While teaching adults, like in young, there is difference in the speed of grasping, absorbing, assimilating and then implementing the instructions. In a class of more than 10, we need to be on our toes always. While one finishes early and wants to jump to the next stage, another is just limping.

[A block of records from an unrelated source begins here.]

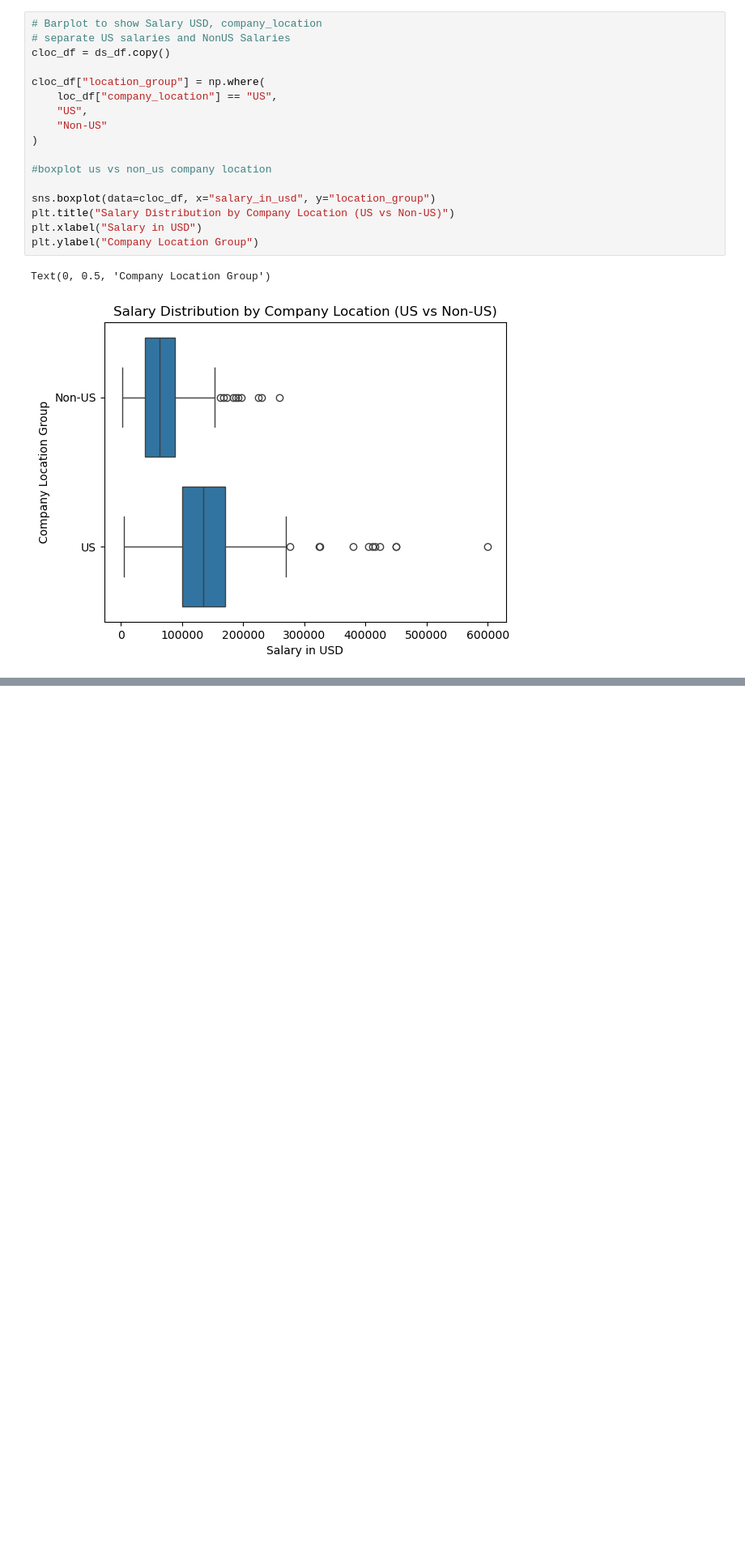
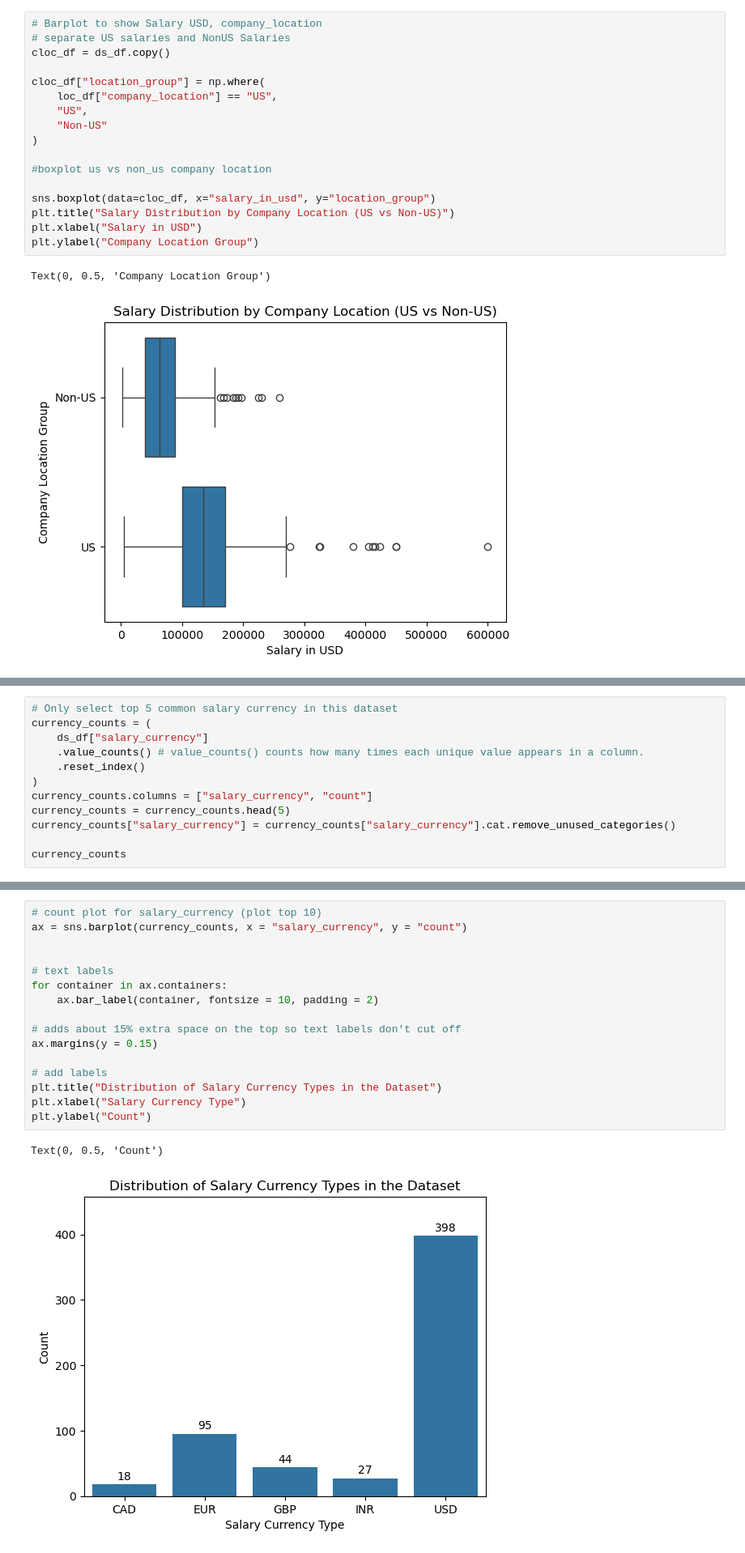
Before and after one commit to Evebarr20/DSE5002_Project1, a Jupyter notebook: Project_01.ipynb, the cells around one changed output, grey strips where cells are left out. Shown at 81% size. Cells and saved outputs as stored; diff of their text form; blank space fills up the shorter version.

Commit message:
Create plot 8

```diff
--- a/Project_01.ipynb
+++ b/Project_01.ipynb
@@ -468,0 +471,12 @@ Text(0, 0.5, 'Company Location Group')
+# %%
+# Only select top 5 common salary currency in this dataset
+currency_counts = (
+    ds_df["salary_currency"]
+    .value_counts() # value_counts() counts how many times each unique value appears in a column.
+    .reset_index()
+)
+currency_counts.columns = ["salary_currency", "count"]
+currency_counts = currency_counts.head(5)
+currency_counts["salary_currency"] = currency_counts["salary_currency"].cat.remove_unused_categories()
+
+currency_counts
@@ -468,0 +490,19 @@ Text(0, 0.5, 'Company Location Group')
+# %%
+# count plot for salary_currency (plot top 10)
+ax = sns.barplot(currency_counts, x = "salary_currency", y = "count")
+
+
+# text labels
+for container in ax.containers:
+    ax.bar_label(container, fontsize = 10, padding = 2)
+
+# adds about 15% extra space on the top so text labels don't cut off
+ax.margins(y = 0.15)
+
+# add labels
+plt.title("Distribution of Salary Currency Types in the Dataset")
+plt.xlabel("Salary Currency Type")
+plt.ylabel("Count")
+# %% [output]
+Text(0, 0.5, 'Count')
+[figure, added]
```
Also changed, not shown: parts of 3 cells of this notebook.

And I also observed that my demo actually intimidates a few rather than encourage, however I break up the process. How to deal with these?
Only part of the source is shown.